Half of the nursery area is cleared.

We also found a guy that was cutting palm fruit bunches and managed to persuade him to cut some leaves for our shade.

Man cutting oil palm fruit bunches

A man cutting oil palm fruit bunches.

There is no intensive production, no plantations, going on in the area where we are establishing the cocoa farm. Instead you find rubber trees here and there and palm trees here and there. It makes for a nice mixture of plant life but a highly expensive and inefficient way of doing agriculture.

Cutting palm leaves for nursery shade

Cutting palm leaves for nursery shade.

Cutting palm leaves for nursery shade

Bamboo and palm leaves are common building materials in the bush.

None of us had slept very much during the night, but Reed, who was driving, had the luxury of being able to take a very long nap as soon as we arrived. The rest of us were getting pretty tired as the afternoon progressed.

Our driver is up after nap

Reed, our driver, wakes up after a 10h nap.

Both Joe and myself managed to get away for half an hour to get some sandwiches (Joe makes great sardine sandwiches that pack a powerful garlic punch) and a little bit of rest. I snapped the mandatory generic photo of village kids.

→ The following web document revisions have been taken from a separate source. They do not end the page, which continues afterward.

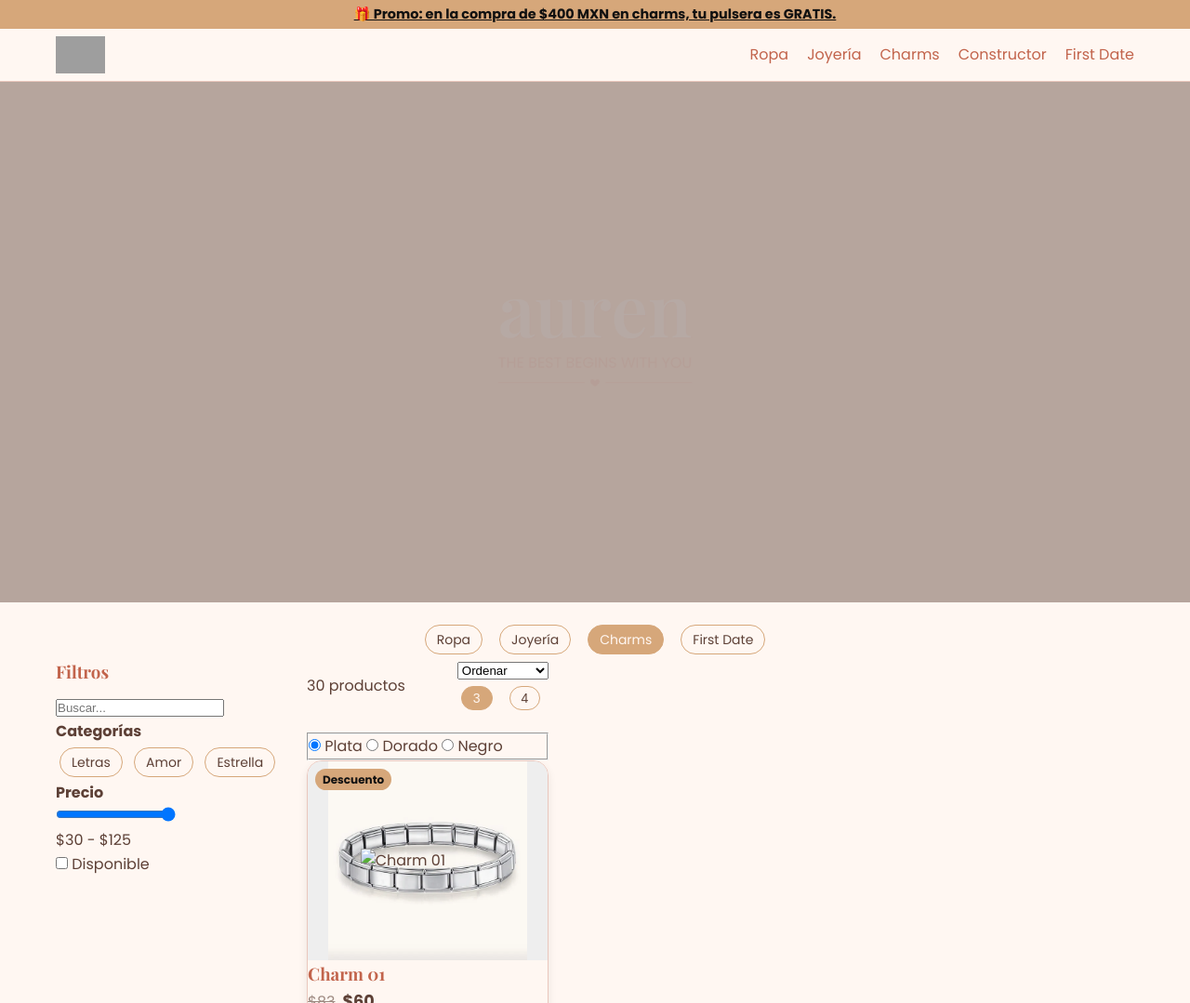
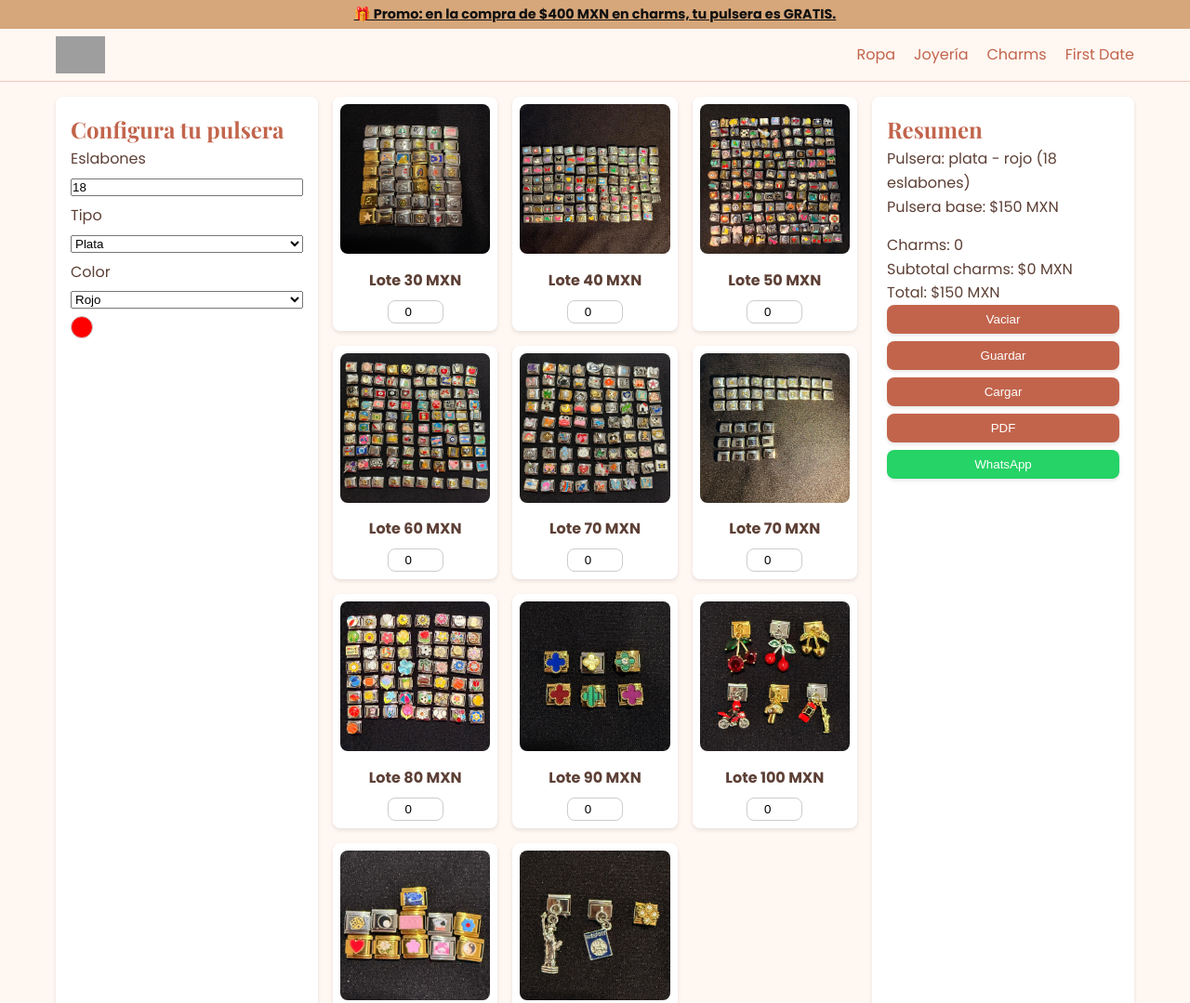
Before and after one commit to auren91/auren, a website: page charms.html in a window 1280 px wide. Shown: the top 1079 px of the page at 93% size. Drawn offline with nearby package versions, Linux system fonts and the light colour scheme; grey boxes are pictures that could not be loaded; a web font is replaced by a local one.

Commit message:
feat(charms): calculadora de charms con fotos agrupadas, selección de pulsera y total dinámico

```diff
--- /dev/null
+++ b/assets/css/charms.css
@@ -0,0 +1,104 @@
+:root {
+  --color-principal: var(--principal);
+  --radius: 8px;
+  --shadow: 0 2px 4px rgba(0,0,0,0.1);
+}
+
+.calculadora {
+  display: grid;
+  grid-template-columns: 1fr 2fr 1fr;
+  gap: 1rem;
+  padding: 1rem 0;
+}
+
+@media (max-width: 768px) {
+  .calculadora {
+    grid-template-columns: 1fr;
+  }
+  .resumen {
+    position: static;
+  }
+}
+
+.configuracion,
+.resumen {
+  background: #fff;
+  border-radius: var(--radius);
+  box-shadow: var(--shadow);
+  padding: 1rem;
+}
+
+.configuracion label,
+.configuracion select,
+.configuracion input {
+  display: block;
+  width: 100%;
+  margin-bottom: 0.5rem;
+}
+
+#catalog {
+  display: grid;
+  grid-template-columns: repeat(auto-fill, minmax(150px, 1fr));
+  gap: 1rem;
+}
+
+.charms-card {
+  background: #fff;
+  border-radius: var(--radius);
+  box-shadow: var(--shadow);
+  padding: 0.5rem;
+  text-align: center;
+}
+
+.charms-card__image {
+  width: 100%;
+  border-radius: var(--radius);
+}
+
+.charms-card__title {
+  margin-top: 0.5rem;
+  font-weight: 600;
+}
+
+.charms-card__input {
+  margin-top: 0.5rem;
+  width: 60px;
+  border-radius: var(--radius);
+  border: 1px solid #ccc;
+  padding: 0.25rem;
+  text-align: center;
+}
+
+.resumen ul {
+  list-style: none;
+  padding: 0;
+  margin: 0 0 1rem;
+}
+
+.buttons {
+  display: flex;
+  flex-direction: column;
+  gap: 0.5rem;
+}
+
+.buttons button {
+  border: none;
+  border-radius: var(--radius);
+  padding: 0.5rem;
+  cursor: pointer;
+  background: var(--color-principal);
+  color: #fff;
+  box-shadow: var(--shadow);
+}
+
+.buttons button.whatsapp {
+  background: var(--green);
+}
+
+.color-preview {
+  width: 24px;
+  height: 24px;
+  border-radius: 50%;
+  border: 1px solid #ccc;
+  display: inline-block;
+}
--- /dev/null
+++ b/assets/js/charms.js
@@ -0,0 +1,180 @@
+document.addEventListener('DOMContentLoaded', () => {
+  const BASE_PRICE = 150;
+  const imageFiles = [
+    'charms-30.jpeg',
+    'charms-40.jpeg',
+    'charms-50.jpeg',
+    'charms-60.jpeg',
+    'charms-70.jpeg',
+    'charms-70b.jpeg',
+    'charms-80.jpeg',
+    'charms-90.jpeg',
+    'charms-100.jpeg',
+    'charms-110.jpeg',
+    'charms-110b.jpeg'
+  ];
+
+  const charms = imageFiles.map((file, index) => ({
+    id: `charm-${index}`,
+    image: file,
+    price: parseInt(file.match(/\d+/)[0], 10),
+    qty: 0
+  }));
+
+  const eslabones = document.getElementById('eslabones');
+  const tipo = document.getElementById('pulseraTipo');
+  const color = document.getElementById('pulseraColor');
+  const colorPreview = document.getElementById('colorPreview');
+
+  const catalog = document.getElementById('catalog');
+  const resumenPulsera = document.getElementById('resumenPulsera');
+  const resumenLista = document.getElementById('resumenLista');
+  const resumenCantidad = document.getElementById('resumenCantidad');
+  const resumenSubtotal = document.getElementById('resumenSubtotal');
+  const resumenTotal = document.getElementById('resumenTotal');
+
+  const btnVaciar = document.getElementById('btnVaciar');
+  const btnGuardar = document.getElementById('btnGuardar');
+  const btnCargar = document.getElementById('btnCargar');
+  const btnPDF = document.getElementById('btnPDF');
+  const btnWhatsApp = document.getElementById('btnWhatsApp');
+
+  const colorMap = {
+    rojo: '#ff0000',
+    rosa: '#ffc0cb',
+    morado: '#800080',
+    azul: '#0000ff',
+    turquesa: '#40e0d0',
+    verde: '#008000',
+    amarillo: '#ffff00',
+    naranja: '#ffa500',
+    negro: '#000000',
+    blanco: '#ffffff',
+    gris: '#808080',
+    'plata grabada': '#c0c0c0'
+  };
+
+  function renderCatalog() {
+    charms.forEach(charm => {
+      const card = document.createElement('div');
+      card.className = 'charms-card';
+      card.innerHTML = `
+        <img src="img/${charm.image}" alt="Charms lote ${charm.price} MXN" class="charms-card__image">
+        <div class="charms-card__title">Lote ${charm.price} MXN</div>
+        <input type="number" min="0" max="99" value="0" class="charms-card__input" aria-label="Cantidad lote ${charm.price}" id="${charm.id}">
+      `;
+      const input = card.querySelector('input');
+      input.addEventListener('input', () => {
+        charm.qty = parseInt(input.value) || 0;
+        updateResumen();
+      });
+      catalog.appendChild(card);
+    });
+  }
+
+  function updateResumen() {
+    const totalCharms = charms.reduce((sum, c) => sum + c.qty, 0);
+    const subtotal = charms.reduce((sum, c) => sum + c.qty * c.price, 0);
+    const total = BASE_PRICE + subtotal;
+    resumenPulsera.textContent = `Pulsera: ${tipo.value} - ${color.value} (${eslabones.value} eslabones)`;
+    resumenCantidad.textContent = totalCharms;
+    resumenSubtotal.textContent = subtotal;
+    resumenTotal.textContent = total;
+
+    resumenLista.innerHTML = '';
+    charms.filter(c => c.qty > 0).forEach(c => {
+      const li = document.createElement('li');
+      li.textContent = `Lote ${c.price}: ${c.qty} piezas`;
+      resumenLista.appendChild(li);
+    });
+  }
+
+  function updateColorPreview() {
+    const val = color.value;
+    colorPreview.style.background = colorMap[val] || '#fff';
+  }
+
+  function saveState() {
+    const state = {
+      eslabones: eslabones.value,
+      tipo: tipo.value,
+      color: color.value,
+      quantities: charms.map(c => c.qty)
+    };
+    localStorage.setItem('aurenCharms', JSON.stringify(state));
+  }
+
+  function loadState() {
+    const raw = localStorage.getItem('aurenCharms');
+    if (!raw) return;
+    const state = JSON.parse(raw);
+    eslabones.value = state.eslabones;
+    tipo.value = state.tipo;
+    color.value = state.color;
+    updateColorPreview();
+    state.quantities.forEach((qty, i) => {
+      charms[i].qty = qty;
+      const input = document.getElementById(charms[i].id);
+      if (input) input.value = qty;
+    });
+    updateResumen();
+  }
+
+  function clearAll() {
+    eslabones.value = 18;
+    tipo.selectedIndex = 0;
+    color.selectedIndex = 0;
+    updateColorPreview();
+    charms.forEach(c => {
+      c.qty = 0;
+      const input = document.getElementById(c.id);
+      if (input) input.value = 0;
+    });
+    updateResumen();
+  }
+
+  function generatePDF() {
+    if (window.jspdf) {
+      const { jsPDF } = window.jspdf;
+      const doc = new jsPDF();
+      let y = 10;
+      doc.text('Pedido Auren', 10, y);
+      y += 10;
+      doc.text(`Pulsera: ${tipo.value} - ${color.value} (${eslabones.value} eslabones)`, 10, y);
+      y += 10;
+      charms.filter(c => c.qty > 0).forEach(c => {
+        doc.text(`Lote ${c.price}: ${c.qty} piezas`, 10, y);
+        y += 7;
+      });
+      doc.text(`Total: $${resumenTotal.textContent} MXN`, 10, y);
+      doc.save('cotizacion.pdf');
+    } else {
+      window.print();
+    }
+  }
+
+  function openWhatsApp() {
+    let msg = `Pedido Auren 💕%0APulsera: ${tipo.value} ${color.value}, ${eslabones.value} eslabones%0ACharms seleccionados:%0A`;
+    charms.filter(c => c.qty > 0).forEach(c => {
+      msg += `- Lote ${c.price}: ${c.qty} piezas%0A`;
+    });
+    msg += `Total: $${resumenTotal.textContent} MXN`;
+    window.open(`https://wa.me/?text=${msg}`);
+  }
+
+  renderCatalog();
+  updateColorPreview();
+  updateResumen();
+
+  color.addEventListener('change', () => { updateColorPreview(); updateResumen(); });
+  eslabones.addEventListener('input', updateResumen);
+  tipo.addEventListener('change', updateResumen);
+
+  btnVaciar.addEventListener('click', clearAll);
+  btnGuardar.addEventListener('click', saveState);
+  btnCargar.addEventListener('click', loadState);
+  btnPDF.addEventListener('click', generatePDF);
+  btnWhatsApp.addEventListener('click', openWhatsApp);
+
+  loadState();
+});
--- a/charms.html
+++ b/charms.html
@@ -4,17 +4,15 @@
   <meta charset="UTF-8">
   <meta name="viewport" content="width=device-width, initial-scale=1.0">
   <title>Auren - Charms</title>
-  <meta name="description" content="Explora charms y accesorios únicos.">
-  <meta property="og:title" content="Auren - Charms">
-  <meta property="og:description" content="Explora charms y accesorios únicos.">
-  <meta property="og:type" content="website">
+  <meta name="description" content="Calculadora de charms para pulseras italianas">
   <link rel="icon" type="image/png" href="img/logos/favicon.png">
   <link href="https://fonts.googleapis.com/css2?family=Playfair+Display:wght@400;700&family=Poppins:wght@300;400;700&family=Forum&display=swap" rel="stylesheet">
   <link rel="stylesheet" href="style.css">
+  <link rel="stylesheet" href="assets/css/charms.css">
 </head>
-<body data-category="charms">
+<body>
   <header class="header">
-    <div class="promo-banner"><a href="builder.html">🎁 Promo: en la compra de $400 MXN en charms, tu pulsera es GRATIS.</a></div>
+    <div class="promo-banner"><a href="charms.html">🎁 Promo: en la compra de $400 MXN en charms, tu pulsera es GRATIS.</a></div>
     <div class="nav-container container">
       <a href="index.html" class="brand"><img src="img/logos/isotipo.png" alt="Auren" class="logo-header"></a>
       <nav>
@@ -22,7 +20,6 @@
           <li><a href="ropa.html">Ropa</a></li>
           <li><a href="joyeria.html">Joyería</a></li>
           <li><a href="charms.html">Charms</a></li>
-          <li><a href="builder.html">Constructor</a></li>
           <li><a href="firstdate.html">First Date</a></li>
         </ul>
         <button class="hamburger" aria-label="Menú">&#9776;</button>
@@ -30,59 +27,56 @@
     </div>
   </header>
 
-  <section class="hero" style="background-image:url('img/heroes/hero-05.jpg');">
-    <div class="hero-content">
-      <img src="img/logos/logotipo.png" alt="Auren logotipo" class="logo-hero">
+  <main class="container">
+    <div class="calculadora">
+      <section class="configuracion">
+        <h2>Configura tu pulsera</h2>
+        <label for="eslabones">Eslabones</label>
+        <input type="number" id="eslabones" min="15" max="23" value="18">
+        <label for="pulseraTipo">Tipo</label>
+        <select id="pulseraTipo">
+          <option value="plata">Plata</option>
+          <option value="dorada">Dorada</option>
+          <option value="negra">Negra</option>
+          <option value="plata con grabado">Plata con grabado</option>
+        </select>
+        <label for="pulseraColor">Color</label>
+        <select id="pulseraColor">
+          <option value="rojo">Rojo</option>
+          <option value="rosa">Rosa</option>
+          <option value="morado">Morado</option>
+          <option value="azul">Azul</option>
+          <option value="turquesa">Turquesa</option>
+          <option value="verde">Verde</option>
+          <option value="amarillo">Amarillo</option>
+          <option value="naranja">Naranja</option>
+          <option value="negro">Negro</option>
+          <option value="blanco">Blanco</option>
+          <option value="gris">Gris</option>
+          <option value="plata grabada">Plata grabada</option>
+        </select>
+        <span id="colorPreview" class="color-preview" aria-hidden="true"></span>
+      </section>
+
+      <section id="catalog" aria-label="Catálogo de charms"></section>
+
+      <aside id="resumen" class="resumen" aria-live="polite">
+        <h2>Resumen</h2>
+        <p id="resumenPulsera">Pulsera: plata - rojo (18 eslabones)</p>
+        <p>Pulsera base: $150 MXN</p>
+        <ul id="resumenLista"></ul>
+        <p>Charms: <span id="resumenCantidad">0</span></p>
+        <p>Subtotal charms: $<span id="resumenSubtotal">0</span> MXN</p>
+        <p>Total: $<span id="resumenTotal">150</span> MXN</p>
+        <div class="buttons">
+          <button id="btnVaciar">Vaciar</button>
+          <button id="btnGuardar">Guardar</button>
+          <button id="btnCargar">Cargar</button>
+          <button id="btnPDF">PDF</button>
+          <button id="btnWhatsApp" class="whatsapp">WhatsApp</button>
+        </div>
+      </aside>
     </div>
-  </section>
-
-  <nav class="categories">
-    <a class="chip" href="ropa.html">Ropa</a>
-    <a class="chip" href="joyeria.html">Joyería</a>
-    <a class="chip active" href="charms.html">Charms</a>
-    <a class="chip" href="firstdate.html">First Date</a>
-  </nav>
-
-  <main class="container catalog-page">
-    <aside class="sidebar">
-      <h3>Filtros</h3>
-      <input type="search" id="search" class="search" placeholder="Buscar...">
-      <h4>Categorías</h4>
-      <div id="tag-filter">
-        <span class="chip" data-tag="letras">Letras</span>
-        <span class="chip" data-tag="amor">Amor</span>
-        <span class="chip" data-tag="estrella">Estrella</span>
-      </div>
-      <h4>Precio</h4>
-      <input type="range" id="price" min="30" max="125" value="125">
-      <div class="price-output">$30 - $<span id="price-value">125</span></div>
-      <label><input type="checkbox" id="available"> Disponible</label>
-    </aside>
-    <section class="catalog-content">
-      <div class="toolbar">
-        <div class="count"><span id="count"></span> productos</div>
-        <div>
-          <select id="sort">
-            <option value="">Ordenar</option>
-            <option value="price-asc">Precio ↑</option>
-            <option value="price-desc">Precio ↓</option>
-            <option value="new">Nuevo</option>
-            <option value="top">Más vendido</option>
-          </select>
-          <div class="view">
-            <button class="chip active" data-view="3">3</button>
-            <button class="chip" data-view="4">4</button>
-          </div>
-        </div>
-      </div>
-      <fieldset class="bracelet-color" aria-label="Color de pulsera">
-        <label><input type="radio" name="braceletColor" value="plata" checked> Plata</label>
-        <label><input type="radio" name="braceletColor" value="dorado"> Dorado</label>
-        <label><input type="radio" name="braceletColor" value="negro"> Negro</label>
-      </fieldset>
-      <div id="product-grid" class="grid-3"></div>
-      <div class="pagination"><a href="#" class="chip">1</a></div>
-    </section>
   </main>
 
   <footer class="footer">
@@ -91,7 +85,8 @@
     </div>
   </footer>
 
-  <dialog id="quick-view" class="glass"></dialog>
   <script src="app.js"></script>
+  <script src="https://cdn.jsdelivr.net/npm/jspdf@2.5.1/dist/jspdf.umd.min.js"></script>
+  <script src="assets/js/charms.js"></script>
 </body>
 </html>
```
Also changed, not shown: builder.html (deleted, +0 -122 lines), img/charms- (3).jpeg (deleted), img/charms-100.jpeg (renamed from img/charms- 100.jpeg), img/charms-110b.jpeg (renamed from img/charms- 110.jpeg), img/charms-30.jpeg (renamed from img/charms- 30.jpeg), img/charms-40.jpeg (renamed from img/charms- 40.jpeg), img/charms-50.jpeg (renamed from img/charms- 50.jpeg), img/charms-60.jpeg (renamed from img/charms- 60.jpeg), img/charms-70b.jpeg (renamed from img/charms- 70.jpeg), img/charms-90.jpeg (renamed from img/charms- 90.jpeg).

Sanoyie Kids

Some kids from Sanoyie village.

As the early afternoon turned into late afternoon the frame of the shade really began to take shape. My biggest input at this point was some judicious use of a decameter and the 3-4-5 rule to measure out a sufficiently large rectangle to cover all our nursery bags.

Nursery almost finished

The nursery frame is almost finished.

Clearing is finished

The clearing of the nursery is finished.

I realise that at this point there have been not photos of me so I throw in this photo from Joe's camera to prove that I was actually there. Viktor working Working hard... with a camera.

While the work on the shade was going pretty good (at least the frame was up) the work on moving soil to the nursery site and filling the poly bags with it was going awfully slow.

Filling polybags

Filling the polybags for planting.

We had to accept the fact that not only would we finish this day (we'd known that since lunch) but we wouldn't even plant any cocoa today. The sun was setting and our energy was going with the light.

Joe resting

Joe resting after a long day.

It became time to wrap up and I had a nice 4h car ride down to Monrovia to look forward to. Joe and William, who unlike me did not have to rush down to a Saturday meeting, stayed on for another 2 days.

Leaving Sanoyie

Leaving Sanoyie.